My family consisted of 5 children and two parents when I grew up on the east coast. With that many people living under one roof, there was always some mess to clean up, something broken in need of being fixed or some job to finish. If everyone did their part, things went pretty well.
Problems, however, began to surface when one or more of us would slack off and let others do the lion’s share of the work. Notice I included myself in the equation! We all have a tendency to avoid responsibility rather than accept it.
Paul the Apostle writes a powerful yet very short book in the New Testament called Ephesians. It’s only 6 chapters long and can be divided into two clearly defined sections. Chapters 1-3 focus is all about our relationship with God and how rich we are because of our connection with him. He informs us that from his perspective, we are chosen, forgiven, included, gifted and loved. Then in Chapter 4 there is a noticeable shift.
Just like the shifting of a gear in an automobile, Paul shifts from focusing on our relationship with God to our responsibilities we have been given in lieu of God’s goodness. To those who have received much, much is required.
My dad and mom taught us about responsibility. They convinced us we all play a part in life and we cannot live as spectators without serious consequences. We need to be participants in life not merely observers. You are responsible for your actions and if you blame others for the choices you make, maturity will pass you by. When you avoid rather than accept responsibility, your growth is stunted.
Accepting responsibility means you are willing to become a participant. When you fulfill your responsibilities, others are impacted for the good. You, yourself will benefit as well. My slothfulness in the early years put pressure on my siblings to carry a burden I should have shared. Because I wouldn’t, they suffered to a greater extent needlessly.

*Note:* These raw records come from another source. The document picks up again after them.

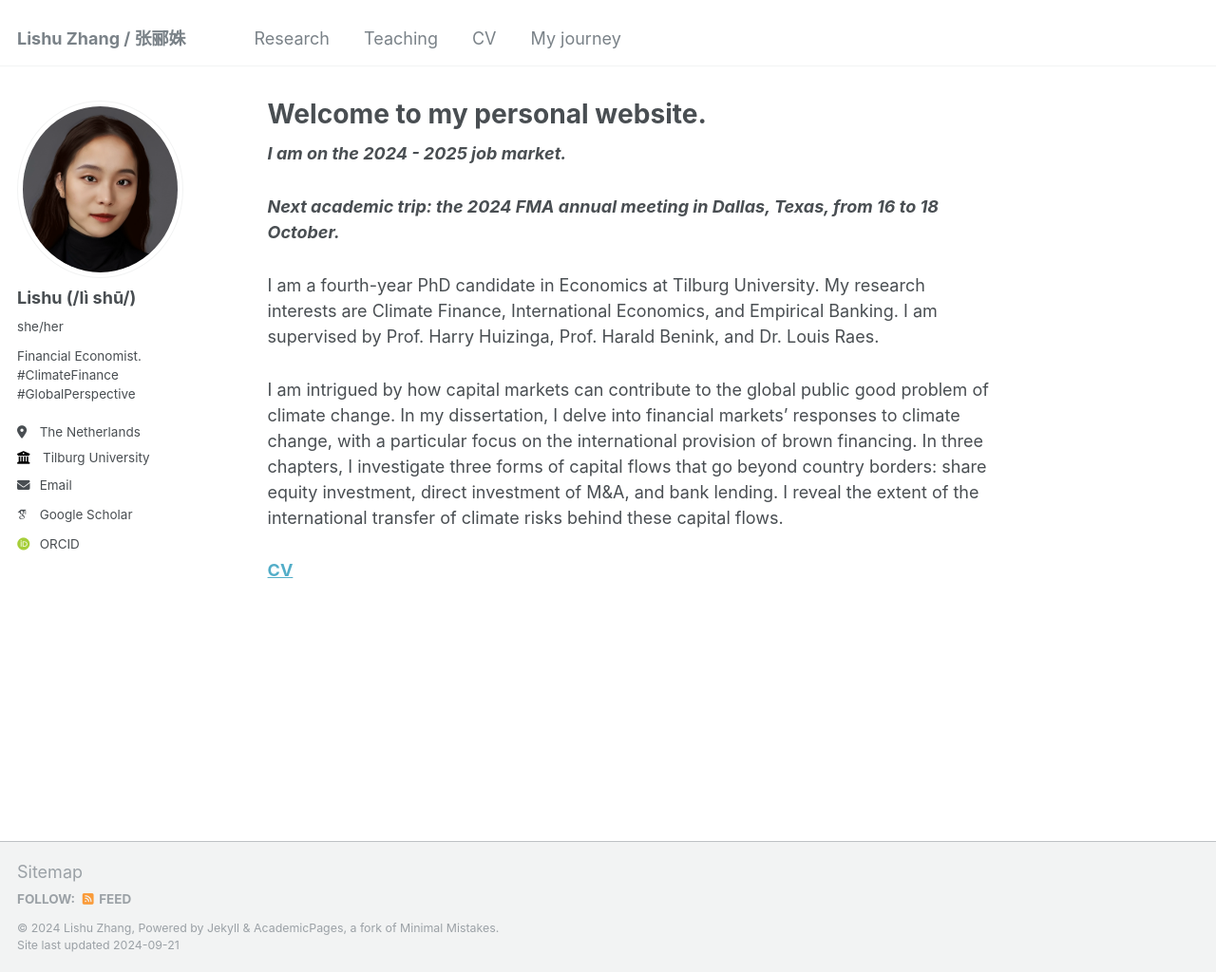
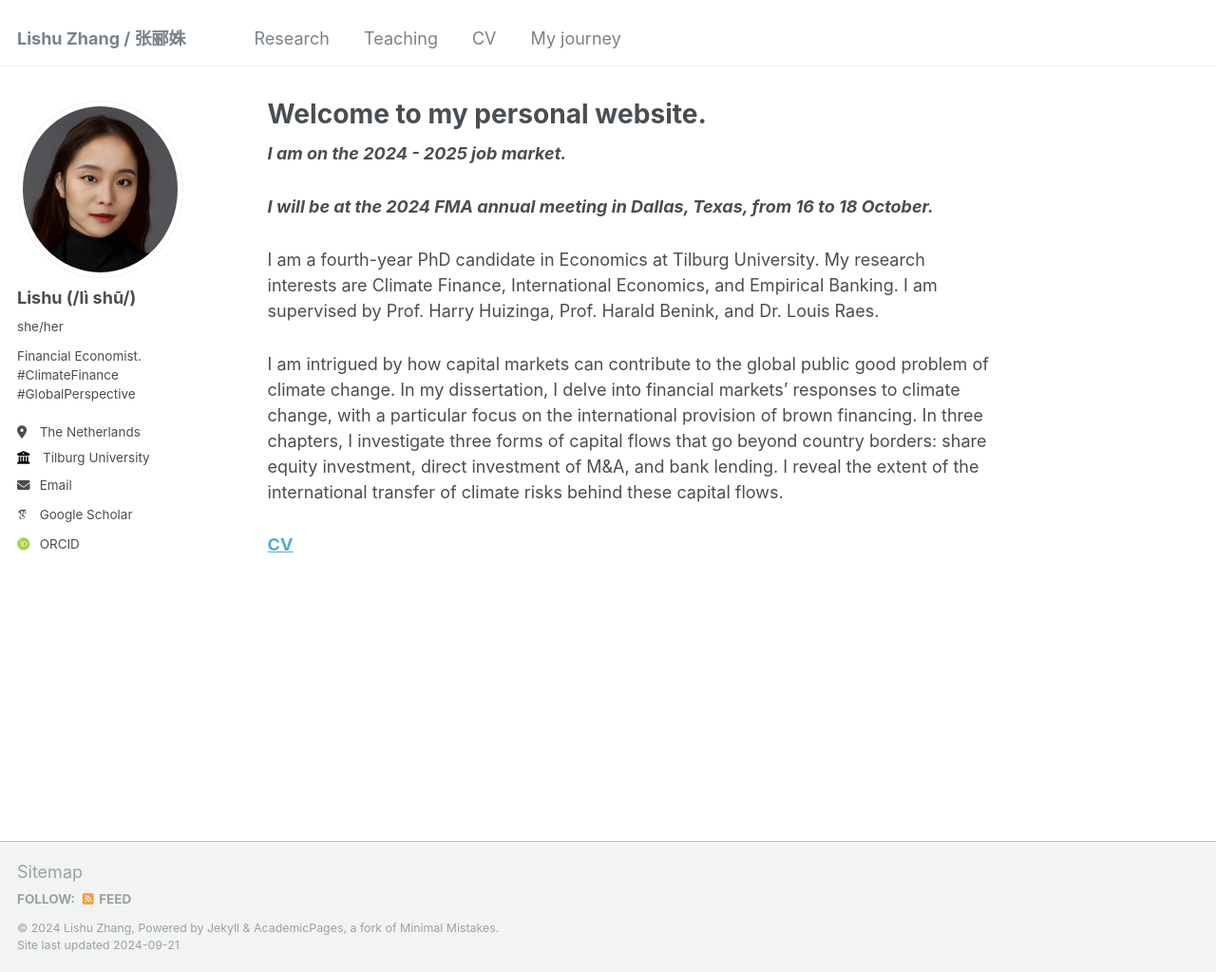
Before and after one commit to LishuZ/LishuZ.github.io, a Jekyll site: the page built from _pages/about.md, in a window 1280 px wide and 1024 px high. Shown: the whole window at 95% size. Built offline with Jekyll 4.4.1, drawn with Linux system fonts in a browser that asks for light colours; some web fonts are replaced.

Commit message:
Update about.md

```diff
--- a/_pages/about.md
+++ b/_pages/about.md
@@ -8,7 +8,7 @@ redirect_from:
 ---
 ***I am on the 2024 - 2025 job market.***
 
-***Next academic trip: the 2024 FMA annual meeting in Dallas, Texas, from 16 to 18 October.***
+***I will be at the 2024 FMA annual meeting in Dallas, Texas, from 16 to 18 October.***
 
 I am a fourth-year PhD candidate in Economics at Tilburg University. My research interests are Climate Finance, International Economics, and Empirical Banking. I am supervised by Prof. Harry Huizinga, Prof. Harald Benink, and Dr. Louis Raes.
 
```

That is happening every day in our culture in a variety of ways. We all know that much of our tax dollars go toward helping those who really need assistance. That is a good thing. A whole lot of financial aid, however, is given to those who could be and should be participating in the work ethic. When this happens, we ALL suffer to a greater degree. Simply because some decide they will not do what they can do.
Paul said ‘be’ responsible! We are all blessed to live in the USA. The rich and the poor have something to be thankful for. Both the rich and the poor have a significant role to play. The rich, poor and all those in-between are responsible to do their part. If we all accept the role we have been given, the duties we have been assigned and the job we are called to do, this world will be a better place. Everyone doesn’t need to do everything but everyone needs to do something!
Don’t let others pull your weight. Fulfilling your responsibilities will produce a healthy sense of value and self-esteem in you and lighten the load for others. Hear the words of Paul in Eph 4:15. “As each person does his or her own special work, it helps the other people grow, so that the whole body is healthy and growing and full of love.”